BEGIN Dataset entries

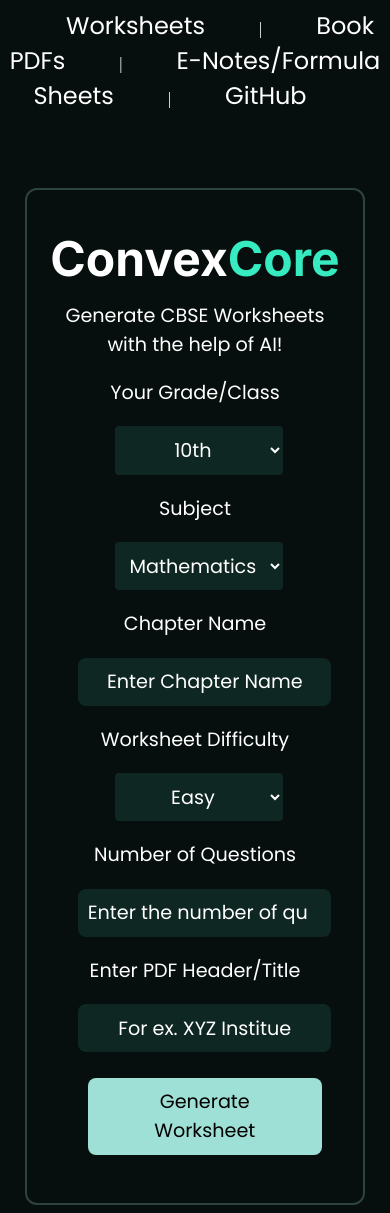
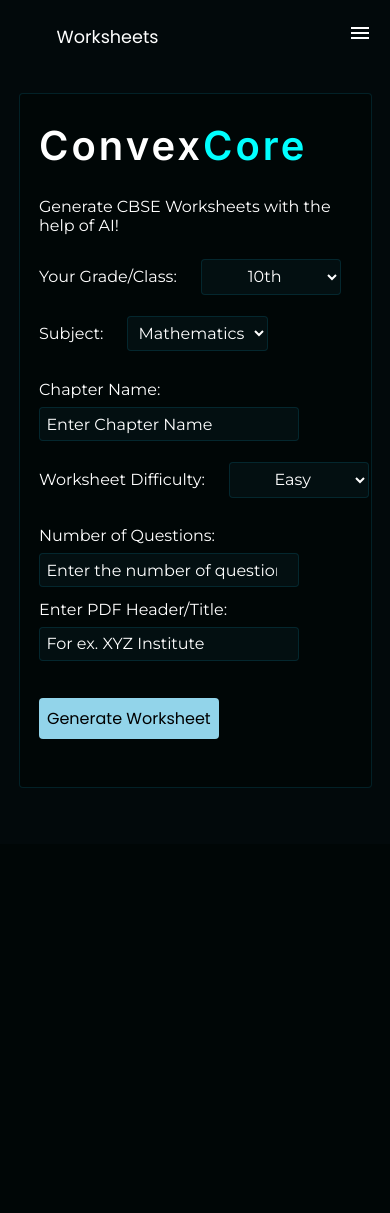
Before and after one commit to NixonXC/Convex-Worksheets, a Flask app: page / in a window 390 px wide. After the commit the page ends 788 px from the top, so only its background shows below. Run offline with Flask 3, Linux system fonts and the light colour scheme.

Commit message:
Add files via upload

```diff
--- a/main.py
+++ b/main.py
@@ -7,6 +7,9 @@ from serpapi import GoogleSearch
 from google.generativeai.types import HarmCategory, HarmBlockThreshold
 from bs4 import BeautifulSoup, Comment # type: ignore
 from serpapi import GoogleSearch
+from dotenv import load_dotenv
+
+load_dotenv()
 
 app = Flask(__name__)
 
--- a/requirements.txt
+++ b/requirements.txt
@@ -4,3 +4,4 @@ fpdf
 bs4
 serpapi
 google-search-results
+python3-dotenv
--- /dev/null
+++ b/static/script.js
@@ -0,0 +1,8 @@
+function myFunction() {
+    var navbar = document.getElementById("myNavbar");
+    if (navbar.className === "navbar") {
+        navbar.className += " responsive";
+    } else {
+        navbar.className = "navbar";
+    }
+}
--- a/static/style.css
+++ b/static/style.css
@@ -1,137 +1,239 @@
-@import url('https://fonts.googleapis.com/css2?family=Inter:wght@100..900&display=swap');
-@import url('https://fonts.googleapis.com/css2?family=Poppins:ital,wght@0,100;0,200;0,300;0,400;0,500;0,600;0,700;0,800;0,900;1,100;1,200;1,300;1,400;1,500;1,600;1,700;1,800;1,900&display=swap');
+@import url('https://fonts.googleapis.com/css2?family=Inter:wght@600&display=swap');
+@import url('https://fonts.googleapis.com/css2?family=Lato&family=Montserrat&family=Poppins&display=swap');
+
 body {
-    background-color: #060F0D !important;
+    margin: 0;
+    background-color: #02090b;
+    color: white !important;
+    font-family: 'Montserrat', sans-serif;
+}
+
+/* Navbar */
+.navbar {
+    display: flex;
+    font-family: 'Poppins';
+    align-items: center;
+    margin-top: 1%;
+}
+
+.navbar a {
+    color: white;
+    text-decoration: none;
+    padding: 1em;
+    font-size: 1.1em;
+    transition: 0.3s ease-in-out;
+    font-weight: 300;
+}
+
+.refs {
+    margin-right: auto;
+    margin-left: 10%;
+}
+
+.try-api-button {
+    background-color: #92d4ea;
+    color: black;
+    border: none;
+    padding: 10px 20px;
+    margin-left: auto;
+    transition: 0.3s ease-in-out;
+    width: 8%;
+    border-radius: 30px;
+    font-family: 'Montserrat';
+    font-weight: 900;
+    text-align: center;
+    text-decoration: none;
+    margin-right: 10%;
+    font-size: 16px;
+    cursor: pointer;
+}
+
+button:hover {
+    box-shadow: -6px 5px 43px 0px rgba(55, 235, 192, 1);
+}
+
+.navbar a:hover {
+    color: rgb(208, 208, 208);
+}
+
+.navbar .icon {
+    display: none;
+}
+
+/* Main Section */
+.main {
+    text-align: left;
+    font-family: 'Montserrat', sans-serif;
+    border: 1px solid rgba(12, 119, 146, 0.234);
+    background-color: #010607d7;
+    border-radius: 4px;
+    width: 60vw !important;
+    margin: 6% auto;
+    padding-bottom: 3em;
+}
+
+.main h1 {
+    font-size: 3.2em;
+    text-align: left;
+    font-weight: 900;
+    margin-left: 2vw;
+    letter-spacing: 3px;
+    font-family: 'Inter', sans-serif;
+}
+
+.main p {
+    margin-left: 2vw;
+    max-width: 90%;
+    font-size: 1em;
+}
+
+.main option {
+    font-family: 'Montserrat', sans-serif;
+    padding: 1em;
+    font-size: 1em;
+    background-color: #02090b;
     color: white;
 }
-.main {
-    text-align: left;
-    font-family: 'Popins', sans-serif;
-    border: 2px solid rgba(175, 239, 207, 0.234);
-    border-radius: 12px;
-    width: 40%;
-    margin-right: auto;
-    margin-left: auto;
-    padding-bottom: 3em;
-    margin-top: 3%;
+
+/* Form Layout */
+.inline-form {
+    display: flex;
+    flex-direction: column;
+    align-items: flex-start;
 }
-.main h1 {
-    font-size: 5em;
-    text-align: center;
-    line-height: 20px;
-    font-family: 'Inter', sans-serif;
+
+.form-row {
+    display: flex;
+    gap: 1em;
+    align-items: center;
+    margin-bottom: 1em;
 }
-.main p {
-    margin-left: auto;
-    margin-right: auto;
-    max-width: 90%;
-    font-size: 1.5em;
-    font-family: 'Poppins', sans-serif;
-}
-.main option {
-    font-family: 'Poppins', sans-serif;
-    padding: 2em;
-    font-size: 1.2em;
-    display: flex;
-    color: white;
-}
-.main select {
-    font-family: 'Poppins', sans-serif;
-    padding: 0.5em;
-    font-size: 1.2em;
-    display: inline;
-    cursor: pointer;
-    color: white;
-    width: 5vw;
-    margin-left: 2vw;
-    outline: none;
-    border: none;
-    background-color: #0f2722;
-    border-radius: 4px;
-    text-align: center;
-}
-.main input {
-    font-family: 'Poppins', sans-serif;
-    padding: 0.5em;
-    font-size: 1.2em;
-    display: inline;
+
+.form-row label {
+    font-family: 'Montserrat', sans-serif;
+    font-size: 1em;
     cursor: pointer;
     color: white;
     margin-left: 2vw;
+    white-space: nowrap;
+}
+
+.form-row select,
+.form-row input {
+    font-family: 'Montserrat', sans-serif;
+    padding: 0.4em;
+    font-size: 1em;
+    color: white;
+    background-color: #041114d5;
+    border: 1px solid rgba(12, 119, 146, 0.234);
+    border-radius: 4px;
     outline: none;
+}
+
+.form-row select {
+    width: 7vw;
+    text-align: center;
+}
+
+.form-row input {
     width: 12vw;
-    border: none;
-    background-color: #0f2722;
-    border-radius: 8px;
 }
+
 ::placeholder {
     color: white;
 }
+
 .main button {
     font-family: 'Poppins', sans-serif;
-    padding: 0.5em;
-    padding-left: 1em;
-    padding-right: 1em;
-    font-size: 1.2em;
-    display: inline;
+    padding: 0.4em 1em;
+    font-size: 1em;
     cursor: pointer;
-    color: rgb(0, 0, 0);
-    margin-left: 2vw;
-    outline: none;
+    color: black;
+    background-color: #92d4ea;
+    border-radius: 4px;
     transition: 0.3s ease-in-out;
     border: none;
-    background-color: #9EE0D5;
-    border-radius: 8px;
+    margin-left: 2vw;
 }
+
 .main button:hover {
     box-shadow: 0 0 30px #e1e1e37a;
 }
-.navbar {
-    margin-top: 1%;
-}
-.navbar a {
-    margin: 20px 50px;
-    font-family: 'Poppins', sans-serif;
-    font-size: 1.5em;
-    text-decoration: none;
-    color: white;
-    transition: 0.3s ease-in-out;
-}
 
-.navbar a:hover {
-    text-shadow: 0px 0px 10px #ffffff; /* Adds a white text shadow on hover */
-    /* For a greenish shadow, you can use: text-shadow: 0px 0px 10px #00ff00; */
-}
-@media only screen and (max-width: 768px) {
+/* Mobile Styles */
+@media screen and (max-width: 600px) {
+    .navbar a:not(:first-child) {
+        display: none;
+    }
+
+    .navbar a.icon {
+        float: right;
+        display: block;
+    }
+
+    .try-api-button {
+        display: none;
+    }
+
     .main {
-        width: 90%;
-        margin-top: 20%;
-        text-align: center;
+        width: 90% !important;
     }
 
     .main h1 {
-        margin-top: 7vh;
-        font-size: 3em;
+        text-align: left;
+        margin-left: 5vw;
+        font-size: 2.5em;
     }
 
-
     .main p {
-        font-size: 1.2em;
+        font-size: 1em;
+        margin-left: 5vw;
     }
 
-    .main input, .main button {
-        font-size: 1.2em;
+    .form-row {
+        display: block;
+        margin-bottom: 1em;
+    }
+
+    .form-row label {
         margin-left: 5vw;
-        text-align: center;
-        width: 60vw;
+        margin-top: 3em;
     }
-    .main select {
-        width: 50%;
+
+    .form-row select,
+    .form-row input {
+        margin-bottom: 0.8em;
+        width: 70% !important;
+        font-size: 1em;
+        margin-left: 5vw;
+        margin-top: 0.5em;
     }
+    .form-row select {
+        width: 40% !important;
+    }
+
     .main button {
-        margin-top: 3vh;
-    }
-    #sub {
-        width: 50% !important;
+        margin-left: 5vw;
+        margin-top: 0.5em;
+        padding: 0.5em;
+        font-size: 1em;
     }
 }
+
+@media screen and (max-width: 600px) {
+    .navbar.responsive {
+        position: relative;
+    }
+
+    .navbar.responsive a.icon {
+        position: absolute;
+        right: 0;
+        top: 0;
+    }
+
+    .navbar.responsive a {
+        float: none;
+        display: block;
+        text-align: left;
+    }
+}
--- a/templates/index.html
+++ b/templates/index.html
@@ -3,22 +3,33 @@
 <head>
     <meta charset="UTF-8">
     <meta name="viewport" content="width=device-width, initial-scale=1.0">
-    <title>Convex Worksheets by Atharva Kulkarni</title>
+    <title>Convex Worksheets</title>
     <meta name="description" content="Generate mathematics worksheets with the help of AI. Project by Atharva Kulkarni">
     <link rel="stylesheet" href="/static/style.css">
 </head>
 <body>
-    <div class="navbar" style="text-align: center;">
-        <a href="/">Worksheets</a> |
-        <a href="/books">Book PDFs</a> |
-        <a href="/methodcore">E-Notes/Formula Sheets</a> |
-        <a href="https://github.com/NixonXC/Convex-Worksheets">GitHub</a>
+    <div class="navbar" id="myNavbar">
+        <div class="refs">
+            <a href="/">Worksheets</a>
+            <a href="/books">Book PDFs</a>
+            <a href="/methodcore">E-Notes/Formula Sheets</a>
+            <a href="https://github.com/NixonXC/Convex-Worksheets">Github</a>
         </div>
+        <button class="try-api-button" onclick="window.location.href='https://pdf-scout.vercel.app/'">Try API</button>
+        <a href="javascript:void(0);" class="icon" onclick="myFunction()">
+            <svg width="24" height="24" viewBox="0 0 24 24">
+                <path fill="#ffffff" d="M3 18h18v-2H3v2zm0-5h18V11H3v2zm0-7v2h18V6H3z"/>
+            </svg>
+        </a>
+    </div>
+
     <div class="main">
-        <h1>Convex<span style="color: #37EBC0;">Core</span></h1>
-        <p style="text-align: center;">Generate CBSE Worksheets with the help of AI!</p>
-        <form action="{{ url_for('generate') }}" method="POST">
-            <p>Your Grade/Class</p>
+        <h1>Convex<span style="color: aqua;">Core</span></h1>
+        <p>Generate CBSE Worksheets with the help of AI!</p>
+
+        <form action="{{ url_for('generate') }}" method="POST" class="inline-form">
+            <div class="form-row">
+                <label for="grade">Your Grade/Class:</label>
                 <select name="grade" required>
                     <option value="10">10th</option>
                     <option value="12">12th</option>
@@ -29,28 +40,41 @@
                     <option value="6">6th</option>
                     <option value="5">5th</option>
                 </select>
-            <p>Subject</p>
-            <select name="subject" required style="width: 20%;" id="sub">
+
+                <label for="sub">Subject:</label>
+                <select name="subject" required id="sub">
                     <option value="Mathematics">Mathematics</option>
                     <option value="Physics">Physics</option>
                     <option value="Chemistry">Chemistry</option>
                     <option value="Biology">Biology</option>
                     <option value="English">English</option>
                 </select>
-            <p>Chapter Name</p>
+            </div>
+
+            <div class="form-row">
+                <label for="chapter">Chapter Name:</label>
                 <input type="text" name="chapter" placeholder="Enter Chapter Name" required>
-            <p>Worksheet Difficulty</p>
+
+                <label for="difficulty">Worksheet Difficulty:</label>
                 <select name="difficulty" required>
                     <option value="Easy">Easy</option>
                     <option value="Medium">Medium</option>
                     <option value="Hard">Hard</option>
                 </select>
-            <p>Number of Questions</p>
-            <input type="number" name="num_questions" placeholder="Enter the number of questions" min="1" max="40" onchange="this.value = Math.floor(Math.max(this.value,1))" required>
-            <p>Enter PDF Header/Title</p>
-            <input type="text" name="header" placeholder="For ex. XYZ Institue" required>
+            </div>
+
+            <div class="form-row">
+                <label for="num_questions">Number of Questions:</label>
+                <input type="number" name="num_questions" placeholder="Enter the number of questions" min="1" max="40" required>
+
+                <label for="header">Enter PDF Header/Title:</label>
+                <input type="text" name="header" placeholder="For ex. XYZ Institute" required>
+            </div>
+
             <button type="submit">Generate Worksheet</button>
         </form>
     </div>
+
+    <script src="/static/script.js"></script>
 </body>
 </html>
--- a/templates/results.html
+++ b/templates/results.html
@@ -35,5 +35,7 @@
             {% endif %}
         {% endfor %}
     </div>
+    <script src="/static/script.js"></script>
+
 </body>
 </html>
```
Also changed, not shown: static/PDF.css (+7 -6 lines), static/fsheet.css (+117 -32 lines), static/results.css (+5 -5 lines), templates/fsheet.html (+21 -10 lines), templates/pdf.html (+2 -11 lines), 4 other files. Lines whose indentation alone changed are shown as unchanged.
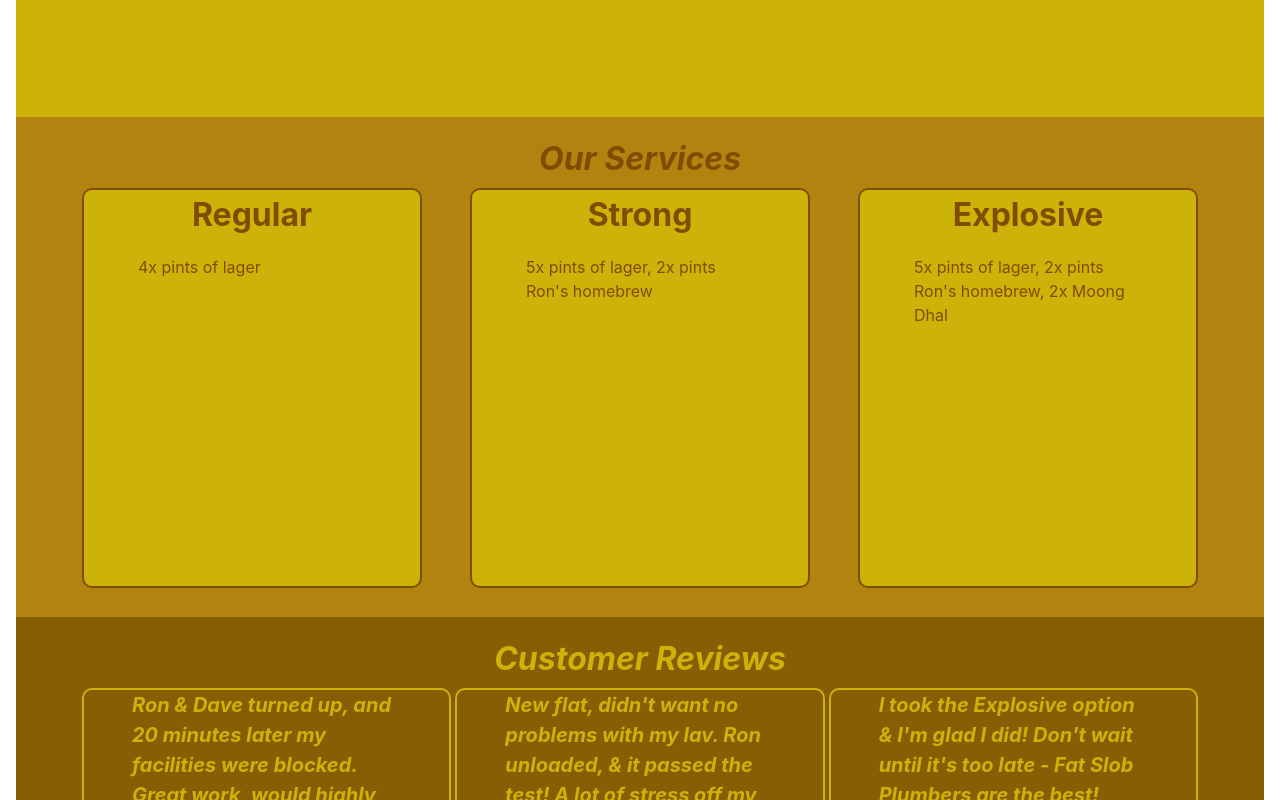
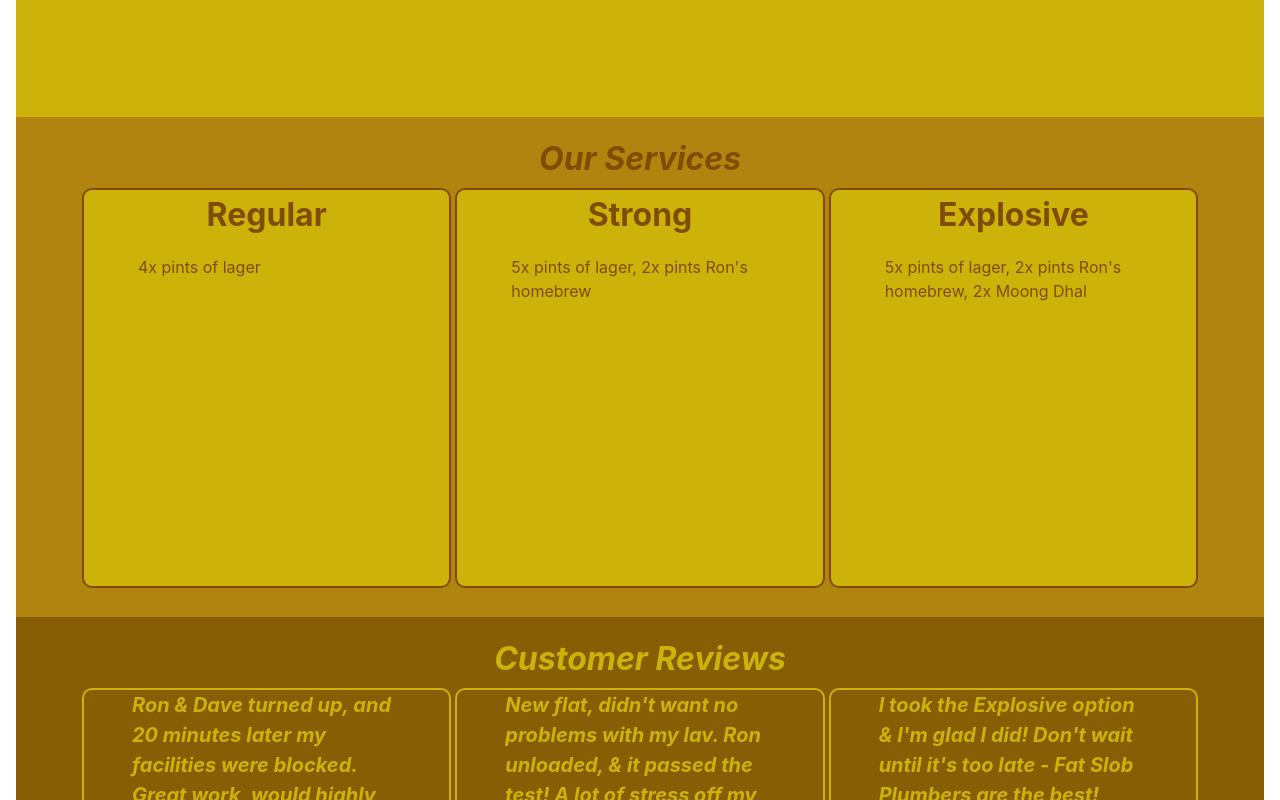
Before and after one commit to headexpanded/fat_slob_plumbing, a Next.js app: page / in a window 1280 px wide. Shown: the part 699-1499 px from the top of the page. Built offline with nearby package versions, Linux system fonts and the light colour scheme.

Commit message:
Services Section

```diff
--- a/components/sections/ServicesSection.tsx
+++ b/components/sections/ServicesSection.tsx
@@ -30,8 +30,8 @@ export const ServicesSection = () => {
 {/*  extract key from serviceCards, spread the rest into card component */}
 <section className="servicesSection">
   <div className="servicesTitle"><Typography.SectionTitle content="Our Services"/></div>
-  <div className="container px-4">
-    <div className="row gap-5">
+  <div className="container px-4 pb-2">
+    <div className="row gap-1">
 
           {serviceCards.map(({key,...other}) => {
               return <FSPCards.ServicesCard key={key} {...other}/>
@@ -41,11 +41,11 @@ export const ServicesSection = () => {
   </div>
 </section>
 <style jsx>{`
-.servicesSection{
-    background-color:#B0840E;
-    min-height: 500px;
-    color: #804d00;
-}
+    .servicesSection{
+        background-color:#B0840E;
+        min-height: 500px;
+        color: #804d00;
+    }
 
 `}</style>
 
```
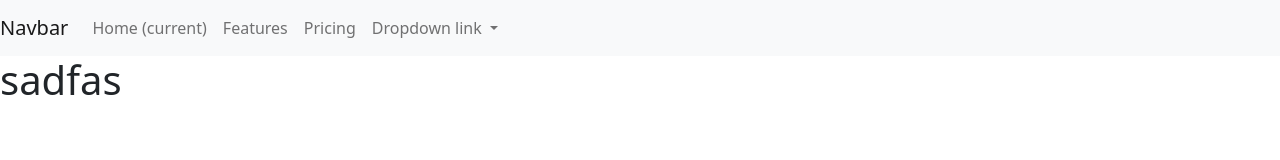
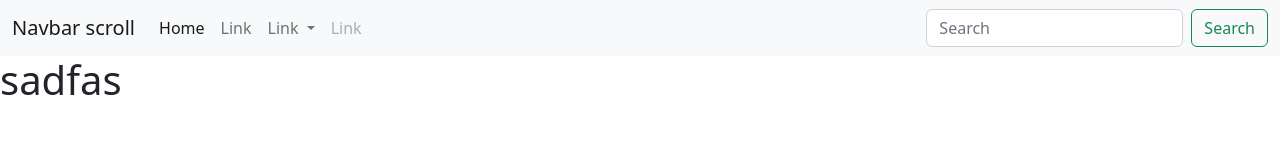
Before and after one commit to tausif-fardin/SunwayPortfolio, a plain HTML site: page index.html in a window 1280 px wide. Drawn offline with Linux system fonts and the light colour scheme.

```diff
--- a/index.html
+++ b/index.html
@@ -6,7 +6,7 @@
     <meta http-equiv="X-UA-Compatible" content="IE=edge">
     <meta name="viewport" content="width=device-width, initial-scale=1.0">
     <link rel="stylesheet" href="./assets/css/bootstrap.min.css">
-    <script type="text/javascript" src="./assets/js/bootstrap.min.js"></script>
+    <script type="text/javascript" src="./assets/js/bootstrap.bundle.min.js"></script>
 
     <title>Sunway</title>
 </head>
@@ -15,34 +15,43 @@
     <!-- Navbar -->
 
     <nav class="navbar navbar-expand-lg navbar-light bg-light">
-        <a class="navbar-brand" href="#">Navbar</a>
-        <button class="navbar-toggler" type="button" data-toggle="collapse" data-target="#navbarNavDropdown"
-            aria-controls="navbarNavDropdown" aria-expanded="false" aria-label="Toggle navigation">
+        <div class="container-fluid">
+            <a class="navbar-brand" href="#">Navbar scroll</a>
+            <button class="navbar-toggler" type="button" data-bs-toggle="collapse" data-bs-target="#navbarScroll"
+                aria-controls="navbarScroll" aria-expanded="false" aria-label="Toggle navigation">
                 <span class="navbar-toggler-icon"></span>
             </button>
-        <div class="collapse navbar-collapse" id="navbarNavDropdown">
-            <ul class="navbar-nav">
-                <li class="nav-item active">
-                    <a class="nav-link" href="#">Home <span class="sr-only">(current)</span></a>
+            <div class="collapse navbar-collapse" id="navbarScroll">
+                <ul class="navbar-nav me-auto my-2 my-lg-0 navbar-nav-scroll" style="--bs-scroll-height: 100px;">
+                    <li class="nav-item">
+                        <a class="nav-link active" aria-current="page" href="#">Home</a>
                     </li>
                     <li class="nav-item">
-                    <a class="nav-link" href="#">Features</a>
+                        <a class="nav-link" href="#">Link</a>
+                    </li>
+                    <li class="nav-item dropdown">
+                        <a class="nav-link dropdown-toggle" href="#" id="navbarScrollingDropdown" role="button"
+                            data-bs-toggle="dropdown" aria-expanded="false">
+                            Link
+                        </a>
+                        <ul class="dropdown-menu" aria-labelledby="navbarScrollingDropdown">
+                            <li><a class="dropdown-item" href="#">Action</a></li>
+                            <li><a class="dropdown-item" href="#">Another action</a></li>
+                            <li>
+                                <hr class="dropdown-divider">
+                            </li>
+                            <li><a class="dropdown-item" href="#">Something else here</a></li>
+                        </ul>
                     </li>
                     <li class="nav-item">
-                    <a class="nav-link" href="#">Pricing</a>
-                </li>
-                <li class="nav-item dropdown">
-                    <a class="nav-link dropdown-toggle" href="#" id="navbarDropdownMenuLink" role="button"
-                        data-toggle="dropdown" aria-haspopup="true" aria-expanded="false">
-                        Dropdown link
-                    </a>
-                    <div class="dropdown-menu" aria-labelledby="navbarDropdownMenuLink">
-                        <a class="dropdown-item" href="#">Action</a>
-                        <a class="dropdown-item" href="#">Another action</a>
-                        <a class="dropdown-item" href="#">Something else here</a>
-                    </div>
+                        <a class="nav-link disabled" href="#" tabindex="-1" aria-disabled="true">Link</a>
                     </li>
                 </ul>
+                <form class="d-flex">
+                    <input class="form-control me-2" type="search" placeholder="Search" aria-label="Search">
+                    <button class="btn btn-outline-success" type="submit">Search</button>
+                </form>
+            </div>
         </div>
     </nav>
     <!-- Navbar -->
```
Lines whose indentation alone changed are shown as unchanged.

END Dataset entries

Tally the lines of the listing in which the string "content" appears, and state the tally alone.

5